Exercise directions | Those lines of the data that hold the word "button" are to be copied out.

Exercise materials |
"""
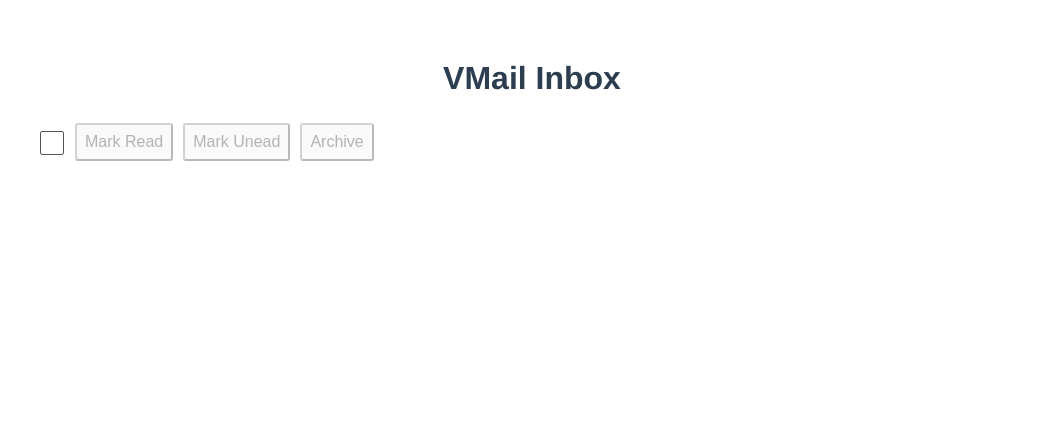
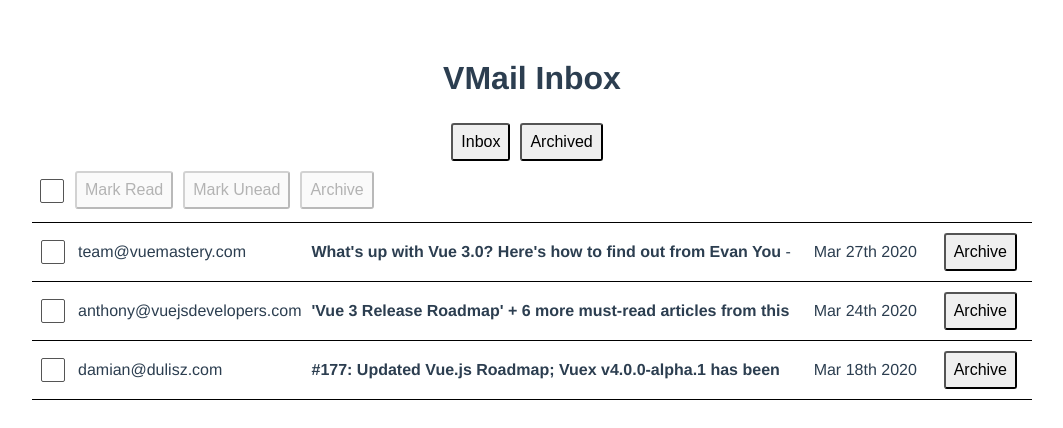
Before and after one commit to jaykiim/vue3-gmail-clone, a Vue app: page / in a window 1280 px wide. Shown: the top 428 px of the page, without its empty margins (108-1171 px from the left). Built offline with nearby package versions, Linux system fonts and the light colour scheme; data requests are answered from the project's data file.

Commit message:
inbox/archived 화면 변경 기능 구현

```diff
--- a/db.json
+++ b/db.json
@@ -6,7 +6,7 @@
       "subject": "What's up with Vue 3.0? Here's how to find out from Evan You",
       "body": "The opening keynote of VueConf US this year was Evan You (the creator of Vue), giving his State of the Vuenion address. He walked us through the journey of getting Vue 3 from a prototype to a reality the past year. He also dove into Vue's overall growth in the community.",
       "sentAt": "2020-03-27T18:25:43.511Z",
-      "archived": true,
+      "archived": false,
       "read": false
     },
     {
@@ -24,7 +24,7 @@
       "subject": "#177: Updated Vue.js Roadmap; Vuex v4.0.0-alpha.1 has been released; Kia King Ishii join the core team; Nuxt v2.12 released; Videos from Vue.js Amsterdam 2020 are here!",
       "body": "First of all, lets congratulate Kia King Ishii on joining the Vue.js core team! 🎉 He has been doing an incredible job building vuex-orm and will now focus on working on the next versions of Vuex.\n\nSpeaking of which – Vuex v4.0.0-alpha.1 has just been released! This is the version of Vuex that will work with Vue 3.0 but keep the familiar API you know from the current version.",
       "sentAt": "2020-03-18T18:25:43.511Z",
-      "archived": true,
+      "archived": false,
       "read": false
     },
     {
@@ -33,7 +33,7 @@
       "subject": "'Vue 3 Release Roadmap' + 6 more must-read articles from this week",
       "body": "Newsletter Issue #161",
       "sentAt": "2020-03-24T18:25:43.511Z",
-      "archived": true,
+      "archived": false,
       "read": false
     }
   ]
--- a/src/components/BulkActionBar.vue
+++ b/src/components/BulkActionBar.vue
@@ -35,13 +35,13 @@
   setup(props) {
     const emailSelection = useEmailSelection();
     const numberSelected = computed(() => emailSelection.emails.size);
-    const numberEmails = props.emails.length;
+    const numberEmails = computed(() => props.emails.length);
 
     const allEmailsSelected = computed(
-      () => numberSelected.value && numberSelected.value === numberEmails
+      () => numberSelected.value && numberSelected.value === numberEmails.value
     );
     const someEmailsSelected = computed(
-      () => numberSelected.value > 0 && numberSelected.value < numberEmails
+      () => numberSelected.value > 0 && numberSelected.value < numberEmails.value
     );
 
     const bulkSelect = () => {
--- a/src/components/MailTable.vue
+++ b/src/components/MailTable.vue
@@ -1,9 +1,12 @@
 <template>
-  <BulkActionBar :emails="unarchivedEmails" />
+  <button @click="selectScreen('inbox')">Inbox</button>
+  <button @click="selectScreen('archived')">Archived</button>
+
+  <BulkActionBar :emails="filteredEmails" />
   <table class="mail-table">
     <tbody>
       <tr
-        v-for="email in unarchivedEmails"
+        v-for="email in filteredEmails"
         :key="email.id"
         :class="['clickable', email.read ? 'read' : '']"
       >
@@ -52,6 +55,7 @@
       format,
       emails: ref(emails),
       openedEmail: ref(null),
+      selectedScreen: ref("inbox"),
     };
   },
   components: {
@@ -65,11 +69,16 @@
         return e1.sentAt < e2.sentAt ? 1 : -1;
       });
     },
-    unarchivedEmails() {
-      return this.sortedEmails.filter((e) => !e.archived);
+    filteredEmails() {
+      if (this.selectedScreen === "inbox") return this.sortedEmails.filter((e) => !e.archived);
+      else return this.sortedEmails.filter((e) => e.archived);
     },
   },
   methods: {
+    selectScreen(newScreen) {
+      this.selectedScreen = newScreen;
+      this.emailSelection.clear();
+    },
     openEmail(email) {
       this.openedEmail = email;
       if (email) {
@@ -92,7 +101,7 @@
       if (closeModal) this.openedEmail = null;
 
       if (changeIndex) {
-        const emails = this.unarchivedEmails;
+        const emails = this.filteredEmails;
         const currentIndex = emails.indexOf(this.openedEmail);
         const newEmail = emails[currentIndex + changeIndex];
         this.openEmail(newEmail);
```
Also changed, not shown: 1 other file (tests, documents, lock files or other folders).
"""
Answer for the task |
+  <button @click="selectScreen('inbox')">Inbox</button>
+  <button @click="selectScreen('archived')">Archived</button>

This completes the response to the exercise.